Out With The Crowd: "Just the fact that they're in the AL East is a concern"
David Bakke is the editor "and sports fanatic" at Money Crashers, and a fan of both the Tampa Bay Rays and the Atlanta Braves. Bakke talked to me via email over the last week or so about rethinking the bunt, the loss of Big-Game James, and who's taking the AL wild card.
Sarah D. Bunting: Who's your favorite addition to the team for the 2013 season?
David Bakke: One of the best additions was Yunel Escobar. Although he had some off-the-field issues in Atlanta, he sure adds a lot of defense on the field and can truly hit the ball.
And who's your least favorite new Ray?
James Loney. There's no way he can fill the shoes of either B.J. Upton or Carlos Pena.
Anyone you were happy to see leave the team since last season?
Well, I wasn't technically "happy" about the Rays trading Wade Davis (along with James Shields), but I was impressed with what they got in return.
Who are you going to miss? Any notable absences this season?
The player I'll miss the most is easily James Shields. He went 15-10 for Tampa last year and averaged almost one strikeout per inning. I'm hoping that Jeremy Hellickson will step up this year to make up for the absence of Shields.
And what's your biggest worry for the team in 2013? Money? Bullpen? Red Sox rising from the dead?
Well, just the fact that they're in the AL East is a concern. All four other teams are a legitimate threat to win the division. Their offense hasn't done very much yet thus far, so that's another concern. And as any baseball fan will tell you, the Rays staying healthy will play a large role in any success they may achieve this year.
The AL East is a soapbox derby this year for sure — any guesses on where the team finishes this year? Standings- or wins-wise.
Here's my take on how the AL East will play out this year based on my pre-season thoughts as well as where things are right now. The Red Sox seemed to have responded well to all of the off-season house cleaning and are off to a good start. The Yankees seem to be hanging in there as well, even with all of their injuries.
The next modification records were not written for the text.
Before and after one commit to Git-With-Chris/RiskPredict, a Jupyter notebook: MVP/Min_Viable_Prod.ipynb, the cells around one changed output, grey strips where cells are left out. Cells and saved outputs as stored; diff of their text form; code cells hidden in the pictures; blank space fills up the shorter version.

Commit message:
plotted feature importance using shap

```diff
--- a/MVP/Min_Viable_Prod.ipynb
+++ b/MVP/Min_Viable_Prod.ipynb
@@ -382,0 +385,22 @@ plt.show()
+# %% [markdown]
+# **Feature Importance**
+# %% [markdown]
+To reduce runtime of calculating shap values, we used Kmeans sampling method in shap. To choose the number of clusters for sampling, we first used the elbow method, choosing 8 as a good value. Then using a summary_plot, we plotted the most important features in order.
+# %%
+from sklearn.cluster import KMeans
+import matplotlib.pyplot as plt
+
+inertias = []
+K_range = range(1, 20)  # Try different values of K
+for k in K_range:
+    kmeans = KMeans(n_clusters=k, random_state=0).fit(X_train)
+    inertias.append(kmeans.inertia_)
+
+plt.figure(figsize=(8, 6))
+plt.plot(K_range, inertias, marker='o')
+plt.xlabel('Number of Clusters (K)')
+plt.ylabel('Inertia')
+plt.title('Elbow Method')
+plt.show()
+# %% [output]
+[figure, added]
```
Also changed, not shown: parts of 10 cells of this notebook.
The Orioles are off to decent start as well. The Rays seem to be playing well under their potential thus far.
I think what you'll see is that the Red Sox play solid ball all year long, but the Yankees will fade, even after Jeter and A-Rod come back. Their roster is simply too old. I doubt the Orioles can repeat their performance of last year. The Blue Jays could be in the mix towards the end of the year, but losing Jose Reyes hurt them badly.
In the end, I think the Red Sox take the division, and the Rays will certainly be in the hunt for the wild card, provided they can get some offense going. I think Joe Maddon is a wizard when it comes to getting the absolute most out of whatever talent he has on his roster, and I think they'll find a way to land the wild card. Mark them down for 92-95 wins, and I think they make the first round of the playoffs.
Any surprises this season? (Pleasant or otherwise.)
I've been pleasantly surprised by their phenomenal record at home, although equally disappointed in their dismal record when playing on the road. And I'm absolutely shocked by the fact that David Price has yet to win a ball game. ["Price has managed to notch a win since we addressed this question." — SDB]
If you could tell Maddon one thing, what would it be?
I'd tell him to rethink his strategy of not using the bunt. He was recently quoted as saying he think it's overrated, but considering the fact that the Rays are one of the worst teams in baseball offensively, he needs to start using everything at his disposal in order to start generating some runs.
Anything else in MLB bugging you — Rays, other teams, ongoing stories? Mine is the Zapruder-film-level analysis of Stephen Strasburg's arm shakes.
The "personal" strike zones of major-league umpires seem to be coming into play more this year than ever before, in my opinion at least. I think it's about time that Bud Selig steps in, works with the umpires' union or whatever needs to be done, and that a uniform strike zone is established that all umpires be required to use. I've never understood why one umpire should be allowed to call a pitch a half inch off the outside of home plate a strike when other umpires don't. It's unfair to the hitters and bad for the game. It's almost as though opposing hitters need to research the ump behind the plate as much as they do the opposing pitcher.
To me there's nothing wrong with going back to a strike zone of the top of the batter's shoulders and his knees, which is what it used to be back in the 1960s. And of course, if a pitched ball is off the plate, then it's a ball, no questions asked.
Tags: Alex Rodriguez B.J. Upton Bud Selig Carlos Pena David Bakke David Price Derek Jeter James Loney James Shields Jeremy Hellickson Joe Maddon Out With The Crowd Stephen Strasburg Tampa Bay Rays Wade Davis Yunel Escobar